WHAT IS BEING ASKED
Lines that contain "size" are to be copied from the material, every one of them.
....
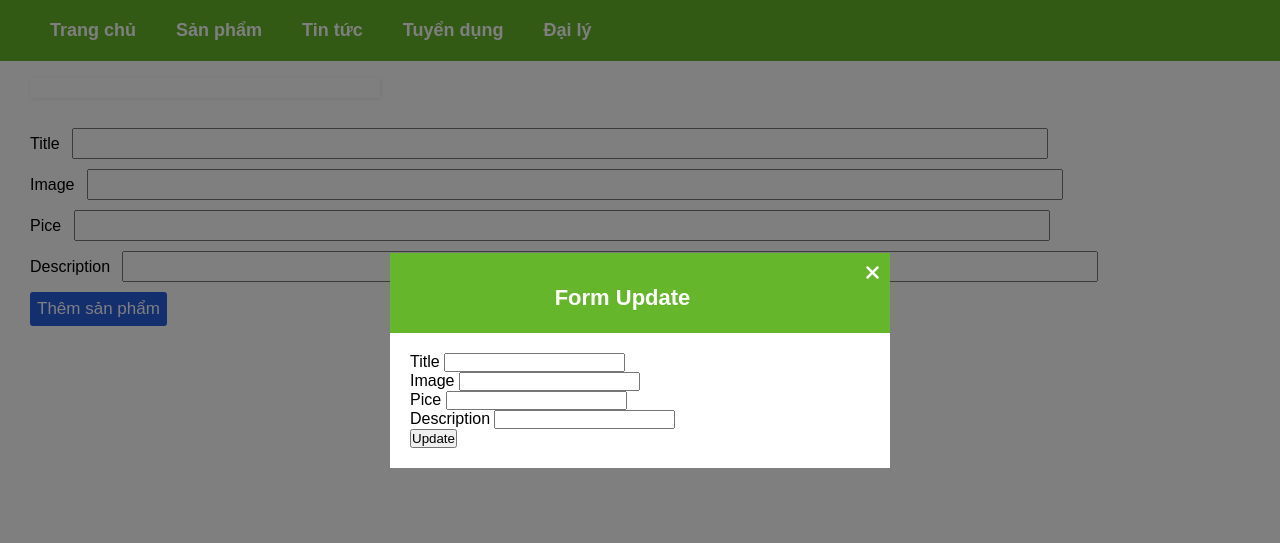
Repository: Ngoc28/CURD_HTML-CSS_JS_JSON
Page: index.html
These files come from the project's save history. The page is drawn as it stood at one moment and after the next save; the edit follows.
The browser window is 1280 px wide. The pictures show the whole page.
The page's requests for data from a server got no answer.

Above is the page before, as saved 2023-04-11 09:49:23.

### index.html
<!DOCTYPE html>
<html lang="en">
<head>
    <meta charset="UTF-8">
    <meta http-equiv="X-UA-Compatible" content="IE=edge">
    <meta name="viewport" content="width=device-width, initial-scale=1.0">
    <title>CURD Cơ bản</title>
    <link rel="stylesheet" href="https://cdnjs.cloudflare.com/ajax/libs/font-awesome/6.4.0/css/all.min.css" integrity="sha512-iecdLmaskl7CVkqkXNQ/ZH/XLlvWZOJyj7Yy7tcenmpD1ypASozpmT/E0iPtmFIB46ZmdtAc9eNBvH0H/ZpiBw==" crossorigin="anonymous" referrerpolicy="no-referrer" />
    <link rel="stylesheet" href="./asset/css/style.css">
</head>
<body>
    <header class="header-menu">
        <ul class="list-menu">
            <li class="item-menu"><a href="">Trang chủ</a></li>
            <li class="item-menu"><a href="">Sản phẩm</a></li>
            <li class="item-menu"><a href="">Tin tức</a></li>
            <li class="item-menu"><a href="">Tuyển dụng</a></li>
            <li class="item-menu"><a href="">Đại lý</a></li>
        </ul>
    </header>
    <div class="main">
        <div class="title-product">
            <h2 class="title">Sản phẩm của chúng tôi</h2>
        </div>
        <div class="products">
            <div class="product">
                <!-- <h3 class="product-name">Coca-Cola</h3>
                <img src="https://cdn.tgdd.vn/Products/Images/2947/190310/bhx/sua-trai-cay-nutriboost-huong-cam-297ml-202202122134380628.jpg" alt="" class="product-img">
                <spam class="product-price">18.000</spam>
                <span class="product-description">Nutriboost là thức uống dinh dưỡng kết hợp sữa và nước trái cây thơm ngon, giúp bạn luôn tràn năng lượng cho một ngày làm việc hiệu quả.</span> -->
            </div>
        </div>
    </div>
    <div class="form">
        <div class="form-1">
            <label for="">Title</label>
            <input type="text" name="title">
        </div>
        <div class="form-1">
            <label for="">Image</label>
            <input type="text" name="image">
        </div>
        <div class="form-1">
            <label for="">Pice</label>
            <input type="text" name="price">
        </div>
        <div class="form-1">
            <label for="">Description</label>
            <input type="text" name="description">
        </div>
        <button type="submit" id="create">Thêm sản phẩm</button>
    </div>

    <!-- formUpdate -->
    <div class="formUpdate">
        <div class="modal">
            <header>
                <i class="update-icon fa-solid fa-xmark"></i>
                <h1>
                    Form Update
                </h1>
            </header>
            <div class="modal-body">
                <div class="form-2">
                    <label for="">Title</label>
                    <input type="text" name="title">
                </div>
                <div class="form-2">
                    <label for="">Image</label>
                    <input type="text" name="image">
                </div>
                <div class="form-2">
                    <label for="">Pice</label>
                    <input type="text" name="price">
                </div>
                <div class="form-2">
                    <label for="">Description</label>
                    <input type="text" name="description">
                </div>
                <button type="submit" id="update">Update</button>
            </div>
        </div>
    </div>
    <script src="/script.js"></script>
</body>
</html>

### asset/css/style.css
*{
    padding: 0;
    margin: 0;
    box-sizing: border-box;
}

body {
    font-family: Arial, Helvetica, sans-serif;
}

.header-menu {
    position: fixed;
    top: 0;
    left: 0;
    right: 0;
    background-color: #66b62b;
    font-size: 18px;
    font-weight: 600;
}

.list-menu {
    display: flex;
    margin: 0 30px;
}

.item-menu {
    list-style: none;
}

.item-menu a {
    padding: 20px;
    display: block;
    text-decoration: none;
    color: #fff;
}

.item-menu a:hover {
    background-color: #ffd400;
    display: block;
}

/* Product */
.main {
    margin: 30px 30px 10px 30px;
}

.title-product {
    margin-bottom: 20px;
}


.title-product .title {
    text-align: center;
    color: #d72b27;
}

.products {
    display: flex;
    justify-content: space-between;
    flex-wrap: wrap;
}

.product {
    width: 350px;
    cursor: pointer;
    box-shadow: 1px 1px 5px   rgba(0, 0, 0, 0.09);
    margin-bottom: 20px;
    padding: 10px;
}


.product h3:hover {
    color: #d72b27;
}


.product-name {
    text-align: center;
}

.product-img {
    width: 100%;
    object-fit: cover;
}


.product .product-price:hover {
    color: #66b62b;
}

.product-price {
    color: #d72b27;
    margin: 10px 10px 6px;
    display: flex;
    justify-content: center;
    font-weight: 600;
}

.product-description {
    font-size: 15px;
    font-weight: 400;
    line-height: 20px;
    height: 40px;
    margin: 10px 10px 6px;
    overflow: hidden;
    display: block;
    display: -webkit-box;
    -webkit-box-orient: vertical;
    -webkit-line-clamp: 2;
}


.btn {
    display: flex;
    justify-content: center;
}


.delete-btn{
    margin-right: 10px;
}

.update-btn,
.delete-btn {
    padding: 8px;
    background-color: #66b62b;
    color: #fff;
    font-size: 15px;
    border: none;
    border-radius: 3px;
}

.update-btn:hover,
.delete-btn:hover {
    background-color: #336013;
}

/* Form */
.form {
    margin: 0 30px;

}

.form-1{
    margin-bottom: 10px;
}

.form-1 label {
    font-size: 16px;
    margin-right: 8px;
    width: 90px;
}

.form-1 input {
    padding: 5px;
    font-size: 15px;
    width: 80%;
}

.form button {
    padding: 7px;
    background-color: #295fdd;
    color: #fff;
    font-size: 17px;
    border: none;
    border-radius: 3px;
}

.form button:hover {
    background-color: #172e62;
}

/* FormUpdate */

.formUpdate {
    position:fixed;
    top: 0;
    right: 0;
    bottom: 0;
    left: 0;
    background-color: rgba(0, 0, 0, 0.5);
    display: flex;
    align-items: center;
    justify-content: center;
}

.modal {
    background-color: #fff;
}

.modal header {
    background-color: #66b62b;
    color: #fff;
    height: 80px;
    width: 500px;
}

.modal h1 {
    line-height: 90px;
    text-align: center;
    font-size: 22px;
}

.modal .update-icon {
    float: right;
    padding: 10px;
    font-size: 20px;
    color: #fff;
}

.modal .update-icon:hover {
    color: #d72b27;
}

.modal-body {
    padding: 20px;
}

### script.js
let productsApi = 'http://localhost:3000/products';

function start() {
    getProducts(renderProducts);

    handleCreateForm()
}

start();

//lay ra san pham

function getProducts(callback) {

    fetch(productsApi)
    .then(function(response) {
        return response.json();
    })
    .then(callback);
}

function createProduct(data, callback) {
    var options = {
        method: 'POST',
        body: JSON.stringify(data),
        headers: {
            "Content-Type": "application/json",
            // 'Content-Type': 'application/x-www-form-urlencoded',
          }
    };
    fetch(productsApi, options)
        .then(function(response) {
            response.json();
        })
        .then(callback);

}

function handleDeleteProduct(id) {
    var options = {
        method: 'DELETE',
        headers: {
            "Content-Type": "application/json",
            // 'Content-Type': 'application/x-www-form-urlencoded',
          }
    };
    fetch(productsApi + '/' + id, options)
        .then(function(response) {
            response.json();
        })
        .then(function() {
           var productItem = document.querySelector('.product-item-' + id);
           if(productItem) {
            productItem.remove();
           }
        });
}


//show du lieu ra man hinh
function renderProducts(products) {
    var listProducts = document.querySelector('.products');

    var htmls = products.map(function(product) {
        return `
        <div class="product product-item-${product.id}">
            <h3 class="product-name">${product.title}</h3>
            <img src="${product.image}" class="product-img">
            <spam class="product-price">${product.price}đ</spam>
            <span class="product-description">${product.description}</span>
            <div class="btn">
                <button onclick="handleDeleteProduct(${product.id})" class="delete-btn">Delete</button>
                <button onclick="UpdateProduct()" class="update-btn">Update</button>
            </div>
        </div>`

    })

    listProducts.innerHTML = htmls.join('');
}

function handleCreateForm() {
    var createBtn = document.querySelector('#create');

    createBtn.onclick = function() {
        var title = document.querySelector('input[name="title"]').value;
        var image = document.querySelector('input[name="image"]').value;
        var price = document.querySelector('input[name="price"]').value;
        var description = document.querySelector('input[name="description"]').value;

        var formData = {
            title: title,
            image: image,
            price: price,
            description: description
        }

        createProduct(formData, function() {
            getProducts(renderProducts);
        });

    }
}

After the next save:
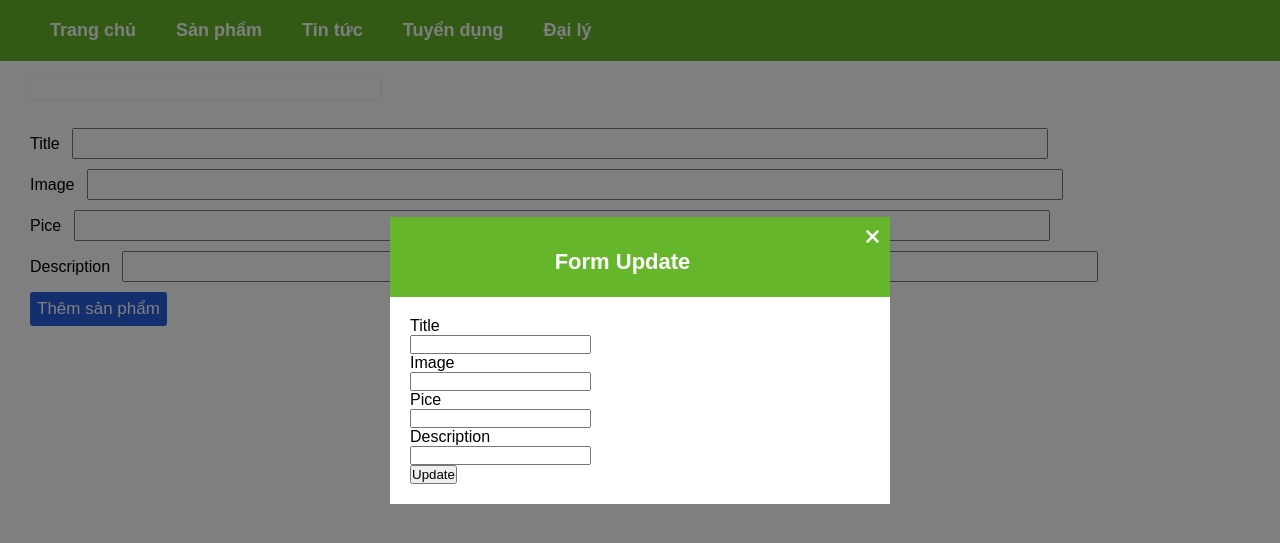
Saved 91 s later.
--- a/asset/css/style.css
+++ b/asset/css/style.css
@@ -215,3 +215,7 @@ body {
 .modal-body {
     padding: 20px;
 }
+
+.form-2 label {
+    display: block;
+}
....
SOLUTION TO THE EXERCISE
    font-size: 18px;
    font-size: 15px;
    font-size: 15px;
    font-size: 16px;
    font-size: 15px;
    font-size: 17px;
    font-size: 22px;
    font-size: 20px;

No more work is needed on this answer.